LSE - Small Logo
LSE - Small Logo

Julia Ziemer

October 31st, 2016

Following the US elections from London: an expat’s view

0 comments

Estimated reading time: 5 minutes

Julia Ziemer

October 31st, 2016

Following the US elections from London: an expat’s view

0 comments

Estimated reading time: 5 minutes

By LSE MSc student Christine Sweeney  @csweenez 

c-sweeney

 

2am quarrels, anxiety, doubt, ambivalence, feeling disconnected, refreshing the phone for updates. No, this is not a long-distance relationship on the rocks, it is the life of an American expat following the U.S. presidential elections from London. Two weeks ahead of Election Day, U.S. voters living in London cannot escape the soundbites, “bad hombres,” hot mics, and rehearsed economic taglines that have become the defining moments of the 2016 race to the White House.

I would say that prior to the election, I followed the U.S. news semi-daily, but after I moved to London I follow the news semi-religiously, especially concerning the election. I would say that my anxiety about [Republican presidential candidate, Donald] Trump and desire to understand why people would vote for him is a reason for that. So, probably hourly at this point,

Laurel, an American graduate student in London

The twenty-four hour news cycle and social media have made it easier than ever to keep up with elections back home (or harder to avoid, depending on who you ask). “U.S. news and the election are not mutually exclusive at the moment,” noted Pam, a graduate student. For many of the expats living in London, the fourth largest community of Americans living outside the U.S., how and how often they follow the news has shifted. “It has changed dramatically due to the terrifying nature of this election. In previous elections, I cannot say that I have followed so closely. Perhaps this is because I have moved to London and want to remain cognizant of what is on-going in my country, but I believe it is largely due to my fears surrounding this election,” said Laurel.

(c) Avaaz
(c) Avaaz

For others, being away from their routines back home has made things more difficult, “I think I’m less involved because I’m not surrounded by more media coverage, for example I don’t have U.S. radio to listen to when driving a car, I don’t have all the U.S. cable news channels,” said Lindsay, an American expat living in London for work. The time difference makes it difficult to keep up with live debates, “I watched the second debate because I had easier access to TV and internet, and quite honestly it was a drain on energy – not only because of the time difference – but because it was so unsettling to see the nature of political discourse in the U.S. right now,” said Amna, another American graduate student, adding that “the memes that did follow (albeit briefly) were entertaining, and I was glad to be ‘a part of it’ afterwards.”

 

Keeping up with the news isn’t the only challenge for Americans trying to engage with Election 2016 from across the Atlantic. According to the U.S. Vote Foundation, a non-profit, non-partisan organization that provides voter services for Americans living overseas, just five percent of eligible voters living abroad (those aged 18 or older), voted in the 2012 presidential elections.

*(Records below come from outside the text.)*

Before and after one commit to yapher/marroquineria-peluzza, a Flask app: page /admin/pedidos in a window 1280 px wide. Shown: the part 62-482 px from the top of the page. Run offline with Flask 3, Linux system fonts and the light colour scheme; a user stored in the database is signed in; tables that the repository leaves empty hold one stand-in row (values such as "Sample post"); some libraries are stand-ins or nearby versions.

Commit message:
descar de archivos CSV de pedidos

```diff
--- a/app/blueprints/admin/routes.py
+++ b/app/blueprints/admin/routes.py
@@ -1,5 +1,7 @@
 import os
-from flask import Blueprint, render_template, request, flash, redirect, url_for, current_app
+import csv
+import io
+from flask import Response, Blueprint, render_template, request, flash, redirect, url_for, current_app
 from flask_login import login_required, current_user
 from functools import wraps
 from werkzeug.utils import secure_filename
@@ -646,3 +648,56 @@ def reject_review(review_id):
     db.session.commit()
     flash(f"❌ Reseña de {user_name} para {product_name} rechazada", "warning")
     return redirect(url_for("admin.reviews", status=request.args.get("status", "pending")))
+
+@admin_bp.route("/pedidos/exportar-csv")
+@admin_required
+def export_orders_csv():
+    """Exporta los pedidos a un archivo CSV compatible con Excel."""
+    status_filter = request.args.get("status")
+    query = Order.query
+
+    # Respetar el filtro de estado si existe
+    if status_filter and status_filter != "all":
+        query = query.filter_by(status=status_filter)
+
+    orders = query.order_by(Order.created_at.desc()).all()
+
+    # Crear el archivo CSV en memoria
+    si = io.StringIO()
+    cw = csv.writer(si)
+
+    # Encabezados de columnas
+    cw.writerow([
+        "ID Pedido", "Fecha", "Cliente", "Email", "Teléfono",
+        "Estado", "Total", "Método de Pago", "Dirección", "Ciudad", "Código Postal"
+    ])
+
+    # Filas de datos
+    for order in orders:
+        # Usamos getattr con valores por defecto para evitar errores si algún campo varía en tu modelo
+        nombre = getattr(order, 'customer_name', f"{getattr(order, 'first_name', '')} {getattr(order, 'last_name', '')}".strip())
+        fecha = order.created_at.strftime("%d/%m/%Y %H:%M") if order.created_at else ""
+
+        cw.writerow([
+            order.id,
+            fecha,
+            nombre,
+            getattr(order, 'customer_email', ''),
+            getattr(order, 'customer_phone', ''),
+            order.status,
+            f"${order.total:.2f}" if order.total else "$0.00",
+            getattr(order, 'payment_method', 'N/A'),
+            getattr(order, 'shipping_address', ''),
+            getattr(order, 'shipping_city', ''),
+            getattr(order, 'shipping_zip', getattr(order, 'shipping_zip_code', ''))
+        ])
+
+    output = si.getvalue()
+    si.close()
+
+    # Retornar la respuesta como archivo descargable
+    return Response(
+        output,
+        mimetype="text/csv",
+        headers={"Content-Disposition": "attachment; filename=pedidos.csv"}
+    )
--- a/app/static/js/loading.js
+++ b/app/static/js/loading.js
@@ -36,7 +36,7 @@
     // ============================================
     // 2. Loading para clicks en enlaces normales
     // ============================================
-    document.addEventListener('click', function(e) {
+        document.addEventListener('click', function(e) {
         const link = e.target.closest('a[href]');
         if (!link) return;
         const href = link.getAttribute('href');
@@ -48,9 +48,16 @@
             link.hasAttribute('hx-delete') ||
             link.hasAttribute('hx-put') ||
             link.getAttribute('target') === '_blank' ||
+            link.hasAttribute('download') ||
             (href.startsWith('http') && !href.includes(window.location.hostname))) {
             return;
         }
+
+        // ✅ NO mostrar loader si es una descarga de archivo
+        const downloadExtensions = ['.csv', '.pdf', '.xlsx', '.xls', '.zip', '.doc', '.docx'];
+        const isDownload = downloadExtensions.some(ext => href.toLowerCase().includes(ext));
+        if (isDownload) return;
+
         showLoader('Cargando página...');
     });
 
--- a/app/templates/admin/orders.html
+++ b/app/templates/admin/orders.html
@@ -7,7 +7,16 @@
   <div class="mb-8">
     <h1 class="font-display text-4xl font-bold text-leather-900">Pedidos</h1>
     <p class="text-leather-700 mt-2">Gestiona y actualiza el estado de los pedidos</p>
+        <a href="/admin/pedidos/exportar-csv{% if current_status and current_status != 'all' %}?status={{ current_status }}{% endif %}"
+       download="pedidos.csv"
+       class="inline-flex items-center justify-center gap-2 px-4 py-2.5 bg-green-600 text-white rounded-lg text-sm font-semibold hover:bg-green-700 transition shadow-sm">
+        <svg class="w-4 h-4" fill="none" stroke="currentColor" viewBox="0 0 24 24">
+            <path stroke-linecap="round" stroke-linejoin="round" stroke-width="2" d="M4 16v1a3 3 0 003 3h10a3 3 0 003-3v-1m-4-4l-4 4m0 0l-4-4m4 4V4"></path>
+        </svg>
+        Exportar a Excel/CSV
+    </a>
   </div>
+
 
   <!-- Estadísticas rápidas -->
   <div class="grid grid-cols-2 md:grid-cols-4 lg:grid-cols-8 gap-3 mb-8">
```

The Foundation estimates that there are 2.6 million eligible voters living abroad, including 51,000 living in London. Laurel, one of the American students interviewed, voted early using an absentee ballot:

I had not originally planning on voting due to my understanding of how ballots are counted from abroad, and the thought that my [home] state would likely vote democratically. I would also feel horrible after the election if I had not voted, as in the event that my preferred candidate does not win, I would want to know that I did what I could to prevent that [from] happening.

Others are concerned about their ballots being counted, Amna intends to vote “If I can get the absentee info in time. I don’t want to be a bystander, but unfortunately, with absentee ballots they may not be counted unless there’s a tie.” Some American expats recall the 2000 presidential elections when then-Democratic candidate Al Gore would have won the state of Florida, and thus the presidency, by 202 votes but for the 2,490 overseas ballots counted after Election Day. “I personally do not want to vote but I realize that I must consider that my vote truly counts this year,” said David, a student living in London.

Regardless of how distant Americans feel from the highs and lows of this presidential race, living abroad provides a new perspective on what’s at stake beyond U.S. borders. “Hearing about the election from non-Americans has definitely changed the way I see it. It makes the global impact of it much more real and changes my perspective when I read news stories,” observed Shannon, an American student.

Note: I personally enjoy the horror in Londoners’ faces when I jokingly (but with a straight face), mention that I will be voting for a certain coifed real estate mogul.

By Christine Sweeney

 @csweenez 

Share

About the author

Julia Ziemer

Julia Ziemer is Polis Manager in the Department of Media and Communications at LSE. Before joining the LSE in 2014, Julia was Events and Development manager at English PEN and she previously worked at the Charles Dickens Museum and the Literature Department of the British Council.

Posted In: Featured | International | Media

Leave a Reply

Your email address will not be published. Required fields are marked *

This site uses Akismet to reduce spam. Learn how your comment data is processed.

RSS Media | The Guardian